(Screenshot and code edit data)
──────────

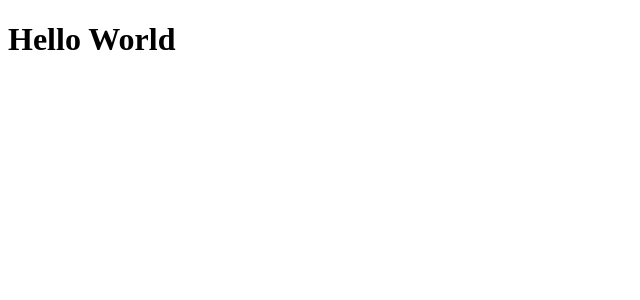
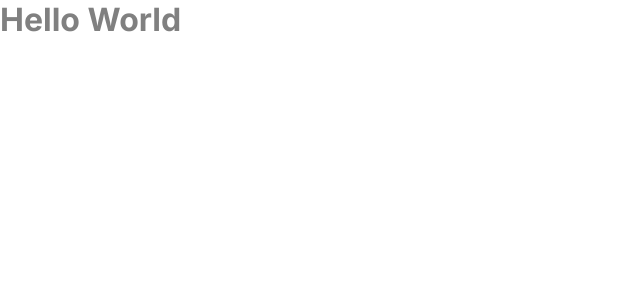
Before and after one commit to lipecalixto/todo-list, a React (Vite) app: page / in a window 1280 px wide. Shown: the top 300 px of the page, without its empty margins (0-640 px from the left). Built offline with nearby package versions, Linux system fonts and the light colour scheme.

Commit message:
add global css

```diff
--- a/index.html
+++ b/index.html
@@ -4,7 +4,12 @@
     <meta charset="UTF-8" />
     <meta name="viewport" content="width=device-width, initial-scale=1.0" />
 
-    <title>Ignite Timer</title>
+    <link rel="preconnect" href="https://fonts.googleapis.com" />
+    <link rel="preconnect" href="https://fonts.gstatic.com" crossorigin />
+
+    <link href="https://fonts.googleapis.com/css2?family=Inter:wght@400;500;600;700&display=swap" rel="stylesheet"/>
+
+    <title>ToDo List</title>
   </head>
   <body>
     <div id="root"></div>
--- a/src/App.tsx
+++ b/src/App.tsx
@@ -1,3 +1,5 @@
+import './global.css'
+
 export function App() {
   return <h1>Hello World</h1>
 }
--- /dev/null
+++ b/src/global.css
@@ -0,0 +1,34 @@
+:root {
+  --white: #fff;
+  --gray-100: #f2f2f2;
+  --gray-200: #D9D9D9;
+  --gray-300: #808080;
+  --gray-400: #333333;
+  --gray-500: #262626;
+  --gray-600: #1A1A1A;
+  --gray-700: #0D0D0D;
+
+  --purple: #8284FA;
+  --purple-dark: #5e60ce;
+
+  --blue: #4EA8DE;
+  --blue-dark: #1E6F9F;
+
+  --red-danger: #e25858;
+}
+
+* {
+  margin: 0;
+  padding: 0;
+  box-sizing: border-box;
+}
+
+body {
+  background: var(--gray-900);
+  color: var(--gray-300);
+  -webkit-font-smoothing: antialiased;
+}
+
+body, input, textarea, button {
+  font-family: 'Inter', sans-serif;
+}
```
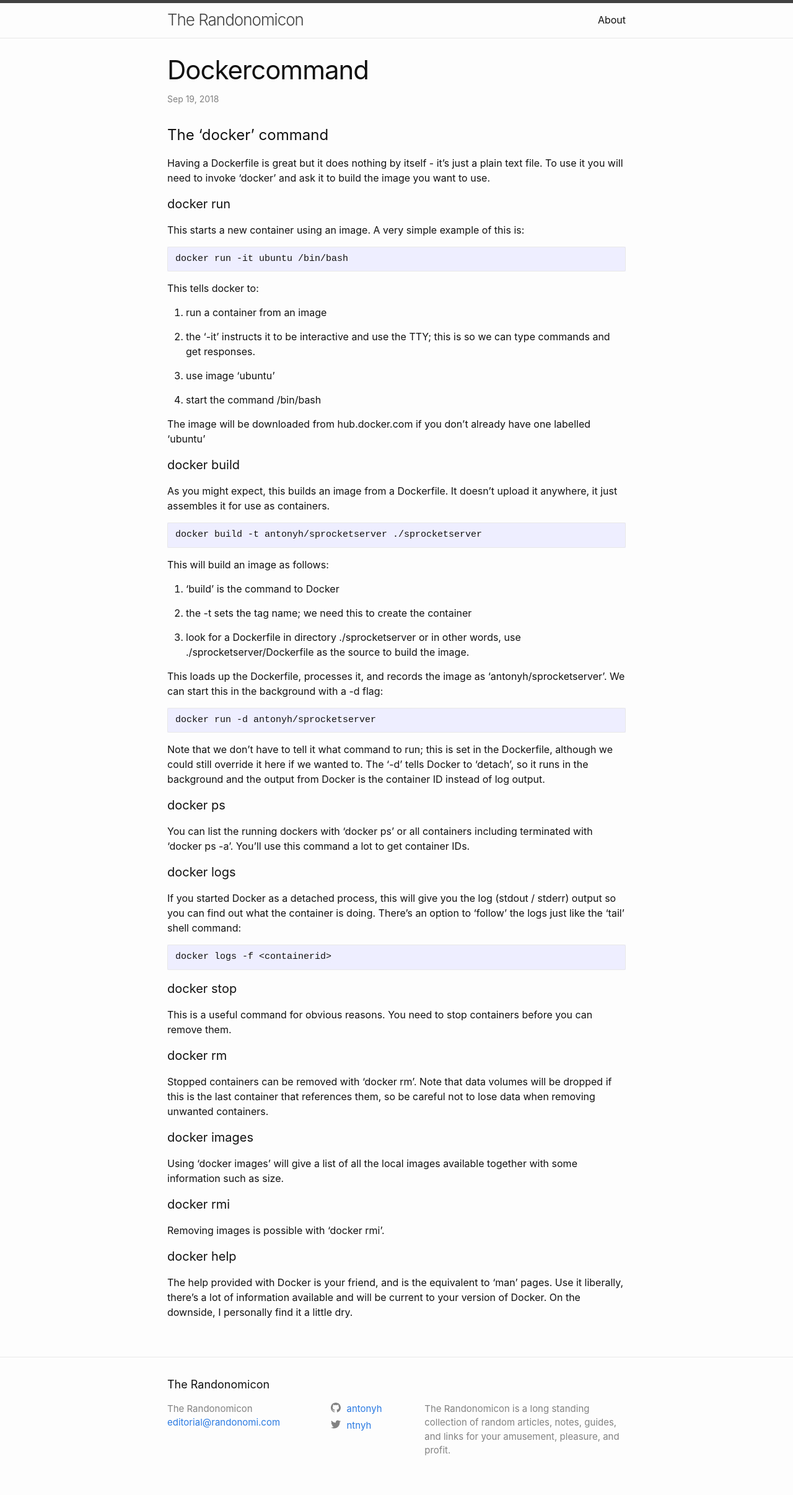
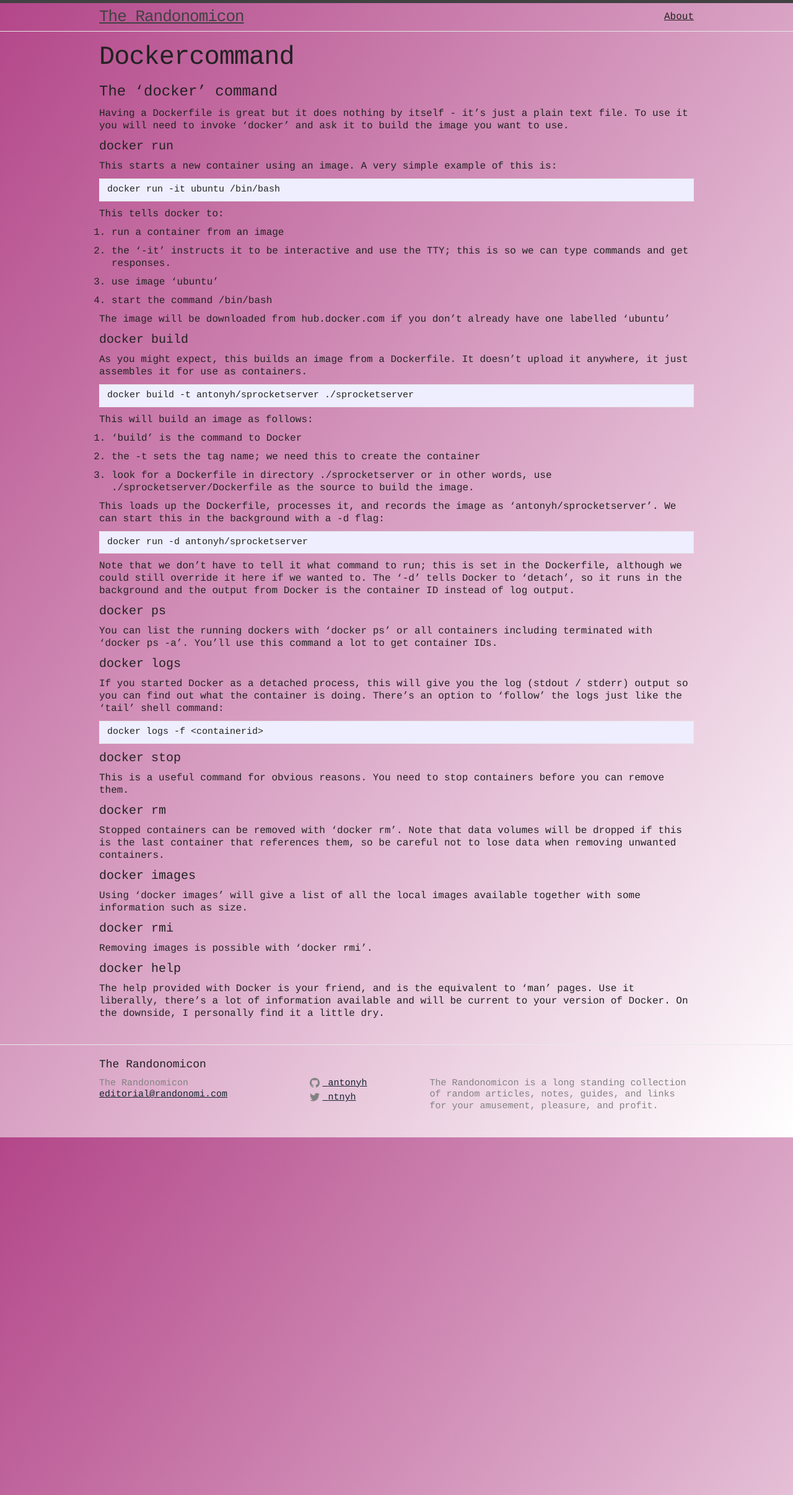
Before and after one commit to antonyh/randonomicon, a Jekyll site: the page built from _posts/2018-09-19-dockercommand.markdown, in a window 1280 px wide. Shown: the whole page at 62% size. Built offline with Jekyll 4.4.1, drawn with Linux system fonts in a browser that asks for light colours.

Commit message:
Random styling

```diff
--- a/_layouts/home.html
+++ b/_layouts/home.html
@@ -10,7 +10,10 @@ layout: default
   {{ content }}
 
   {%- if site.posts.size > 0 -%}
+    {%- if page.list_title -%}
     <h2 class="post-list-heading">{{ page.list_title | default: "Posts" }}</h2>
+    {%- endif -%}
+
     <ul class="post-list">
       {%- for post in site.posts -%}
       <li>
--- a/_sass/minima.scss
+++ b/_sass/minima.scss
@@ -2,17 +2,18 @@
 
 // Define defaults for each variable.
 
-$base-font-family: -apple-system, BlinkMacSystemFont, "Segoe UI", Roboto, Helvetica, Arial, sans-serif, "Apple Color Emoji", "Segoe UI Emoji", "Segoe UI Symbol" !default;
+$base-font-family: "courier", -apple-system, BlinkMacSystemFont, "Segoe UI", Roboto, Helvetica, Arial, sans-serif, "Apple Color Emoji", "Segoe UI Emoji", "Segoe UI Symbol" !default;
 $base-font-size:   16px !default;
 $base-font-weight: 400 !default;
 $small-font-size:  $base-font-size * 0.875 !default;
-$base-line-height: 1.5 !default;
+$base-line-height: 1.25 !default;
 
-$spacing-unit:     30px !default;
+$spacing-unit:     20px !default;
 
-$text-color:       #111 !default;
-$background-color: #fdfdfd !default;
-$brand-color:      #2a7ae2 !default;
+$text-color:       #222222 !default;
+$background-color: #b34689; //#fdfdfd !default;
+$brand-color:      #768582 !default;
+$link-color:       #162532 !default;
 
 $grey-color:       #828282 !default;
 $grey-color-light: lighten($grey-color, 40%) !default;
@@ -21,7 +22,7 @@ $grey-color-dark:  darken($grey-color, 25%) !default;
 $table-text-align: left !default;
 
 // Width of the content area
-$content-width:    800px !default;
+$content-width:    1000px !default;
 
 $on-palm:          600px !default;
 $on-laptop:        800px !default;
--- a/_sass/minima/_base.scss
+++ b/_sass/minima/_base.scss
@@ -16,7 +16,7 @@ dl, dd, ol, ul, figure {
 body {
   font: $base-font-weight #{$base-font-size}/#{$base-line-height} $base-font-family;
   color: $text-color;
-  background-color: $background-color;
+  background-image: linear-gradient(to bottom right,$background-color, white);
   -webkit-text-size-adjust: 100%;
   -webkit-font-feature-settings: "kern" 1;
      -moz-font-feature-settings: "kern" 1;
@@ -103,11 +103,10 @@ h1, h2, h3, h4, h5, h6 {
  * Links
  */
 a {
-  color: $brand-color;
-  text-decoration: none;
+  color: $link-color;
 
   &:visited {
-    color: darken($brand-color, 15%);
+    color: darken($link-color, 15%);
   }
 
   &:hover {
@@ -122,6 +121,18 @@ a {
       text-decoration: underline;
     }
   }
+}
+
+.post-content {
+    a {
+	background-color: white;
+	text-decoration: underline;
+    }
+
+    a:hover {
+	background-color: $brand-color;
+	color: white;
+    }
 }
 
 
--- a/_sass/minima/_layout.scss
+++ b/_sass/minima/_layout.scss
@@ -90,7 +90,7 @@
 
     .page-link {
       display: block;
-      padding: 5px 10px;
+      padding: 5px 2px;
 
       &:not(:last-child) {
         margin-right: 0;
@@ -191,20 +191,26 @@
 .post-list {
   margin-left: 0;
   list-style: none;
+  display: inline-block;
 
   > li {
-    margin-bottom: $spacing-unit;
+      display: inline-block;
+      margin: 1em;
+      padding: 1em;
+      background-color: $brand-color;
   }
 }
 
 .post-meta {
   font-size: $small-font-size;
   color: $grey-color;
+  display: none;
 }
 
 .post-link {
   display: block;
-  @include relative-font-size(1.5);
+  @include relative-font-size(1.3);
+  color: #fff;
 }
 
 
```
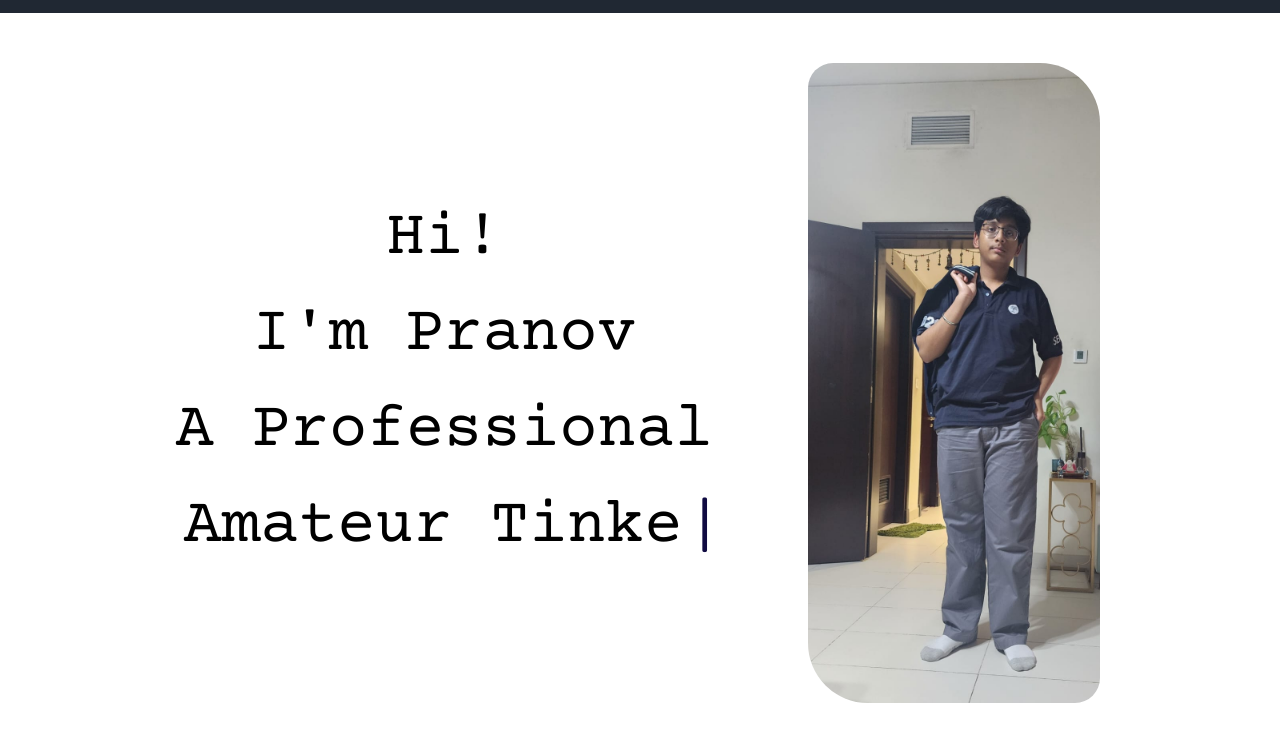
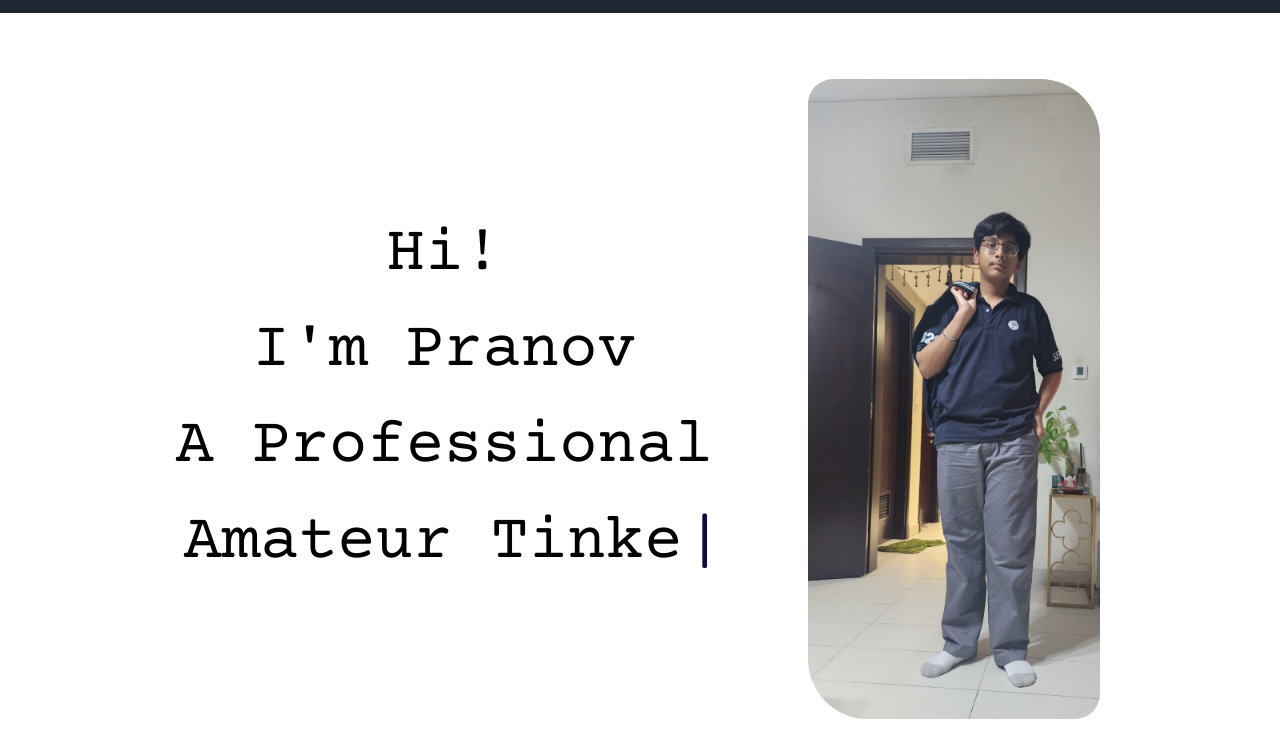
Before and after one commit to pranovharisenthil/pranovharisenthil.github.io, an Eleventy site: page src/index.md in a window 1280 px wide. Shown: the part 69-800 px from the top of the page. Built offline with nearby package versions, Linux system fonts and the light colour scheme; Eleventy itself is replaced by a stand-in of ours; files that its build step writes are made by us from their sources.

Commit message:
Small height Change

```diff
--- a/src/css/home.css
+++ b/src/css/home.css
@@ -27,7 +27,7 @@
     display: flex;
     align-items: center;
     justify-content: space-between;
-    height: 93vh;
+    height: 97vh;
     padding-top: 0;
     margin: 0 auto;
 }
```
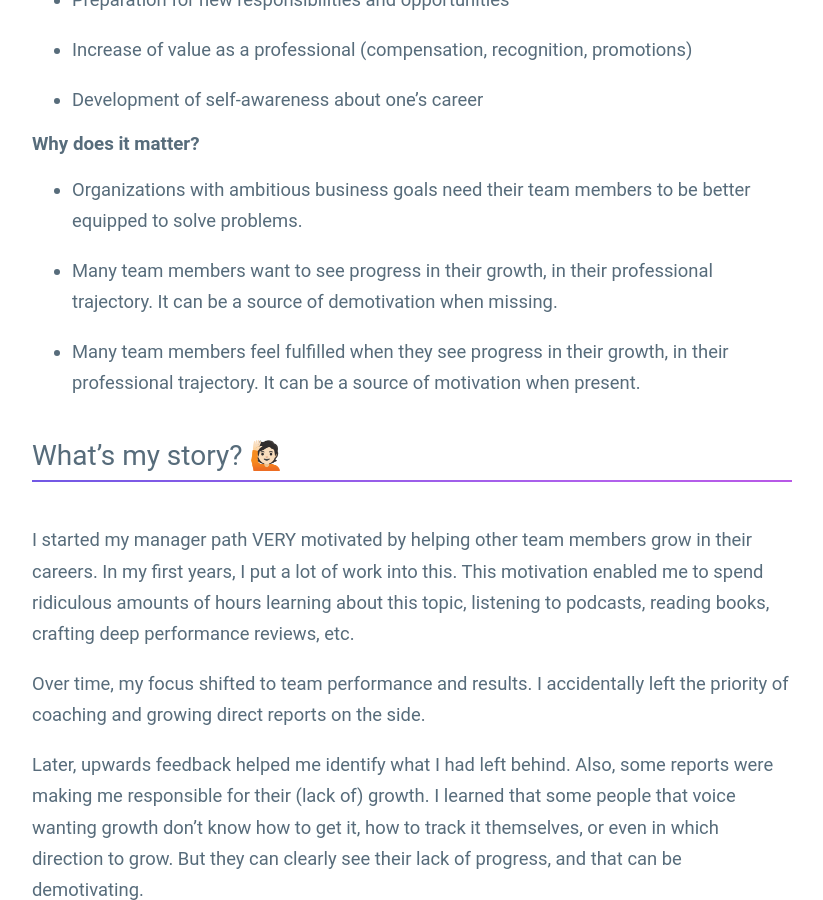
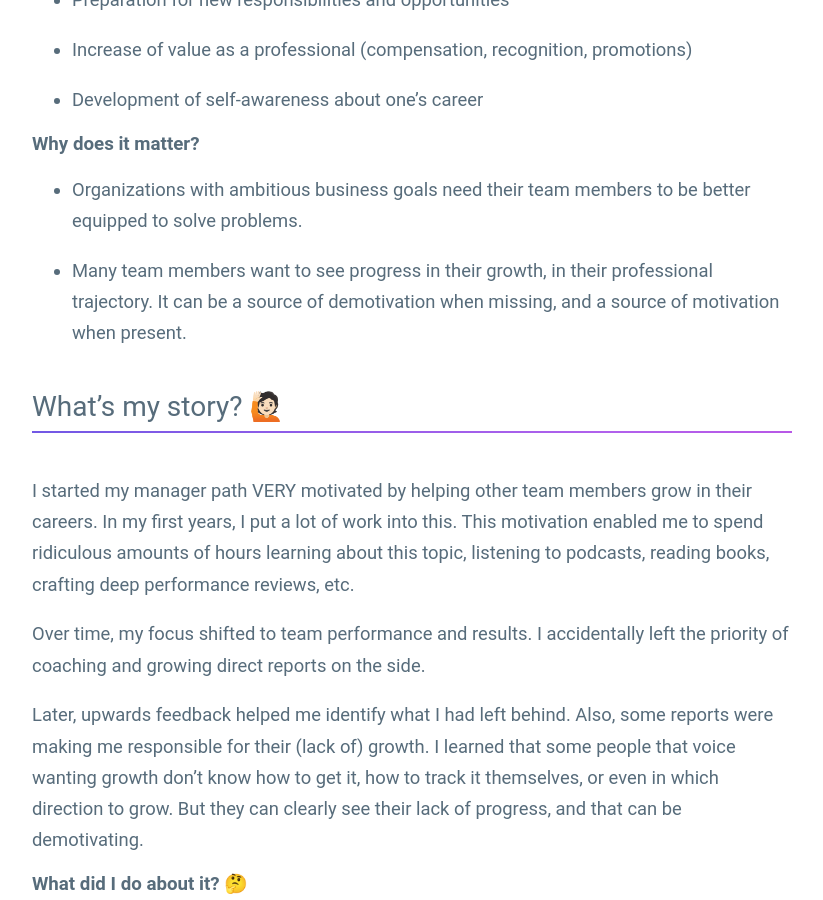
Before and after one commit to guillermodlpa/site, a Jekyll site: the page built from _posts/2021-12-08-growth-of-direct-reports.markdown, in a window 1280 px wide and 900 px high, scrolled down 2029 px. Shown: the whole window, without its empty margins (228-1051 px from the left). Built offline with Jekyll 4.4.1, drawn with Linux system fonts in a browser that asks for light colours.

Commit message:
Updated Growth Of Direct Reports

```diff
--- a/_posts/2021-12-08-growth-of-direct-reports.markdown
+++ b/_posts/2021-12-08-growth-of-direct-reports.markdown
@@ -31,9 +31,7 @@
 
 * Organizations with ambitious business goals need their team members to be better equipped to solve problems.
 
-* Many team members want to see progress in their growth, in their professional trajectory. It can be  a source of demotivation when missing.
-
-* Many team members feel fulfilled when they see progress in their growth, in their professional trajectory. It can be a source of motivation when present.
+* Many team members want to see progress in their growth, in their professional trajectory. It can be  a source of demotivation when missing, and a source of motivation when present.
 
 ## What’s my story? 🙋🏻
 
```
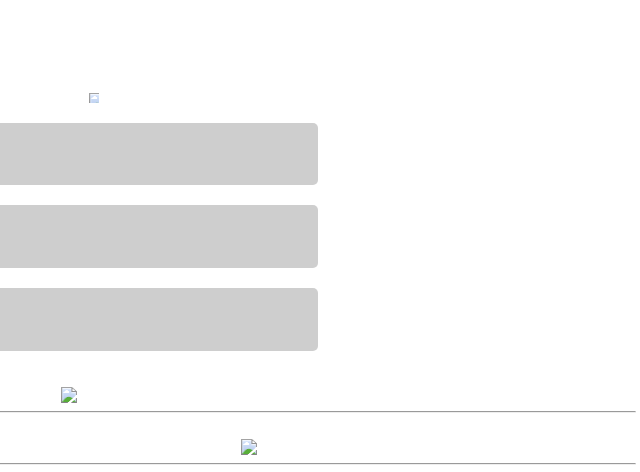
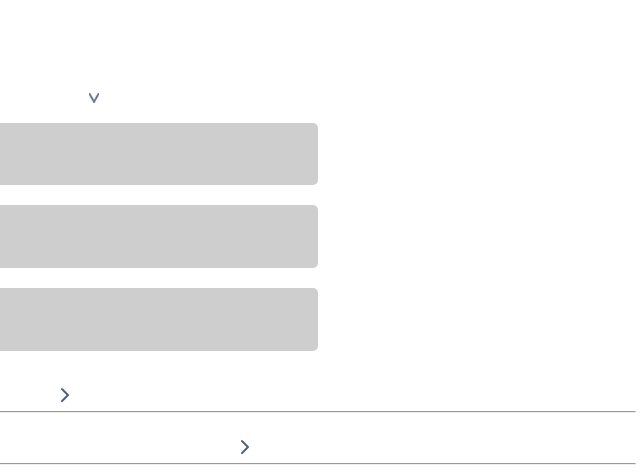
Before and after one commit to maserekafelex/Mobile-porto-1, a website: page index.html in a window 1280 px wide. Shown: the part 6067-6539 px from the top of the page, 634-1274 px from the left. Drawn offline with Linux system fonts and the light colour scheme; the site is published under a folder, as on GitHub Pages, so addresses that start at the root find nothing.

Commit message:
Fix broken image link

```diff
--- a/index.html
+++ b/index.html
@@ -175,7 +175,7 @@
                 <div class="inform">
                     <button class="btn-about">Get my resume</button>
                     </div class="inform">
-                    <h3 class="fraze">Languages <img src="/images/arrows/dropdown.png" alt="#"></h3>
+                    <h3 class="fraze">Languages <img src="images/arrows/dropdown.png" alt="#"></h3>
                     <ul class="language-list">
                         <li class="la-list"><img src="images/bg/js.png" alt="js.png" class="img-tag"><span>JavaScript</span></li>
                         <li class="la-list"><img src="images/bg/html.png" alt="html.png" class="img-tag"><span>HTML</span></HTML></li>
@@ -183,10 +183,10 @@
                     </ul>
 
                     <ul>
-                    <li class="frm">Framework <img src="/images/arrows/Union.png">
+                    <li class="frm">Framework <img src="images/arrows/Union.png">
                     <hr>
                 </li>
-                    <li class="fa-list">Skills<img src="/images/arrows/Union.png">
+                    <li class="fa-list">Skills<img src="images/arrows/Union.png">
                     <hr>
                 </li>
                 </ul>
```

──────────

→ **TASK INSTRUCTIONS**:
Whenever a line above includes "block", copy it in full.

→ **ANSWER TO THIS PROBLEM**:
       display: block;
+  display: inline-block;
+      display: inline-block;
   display: block;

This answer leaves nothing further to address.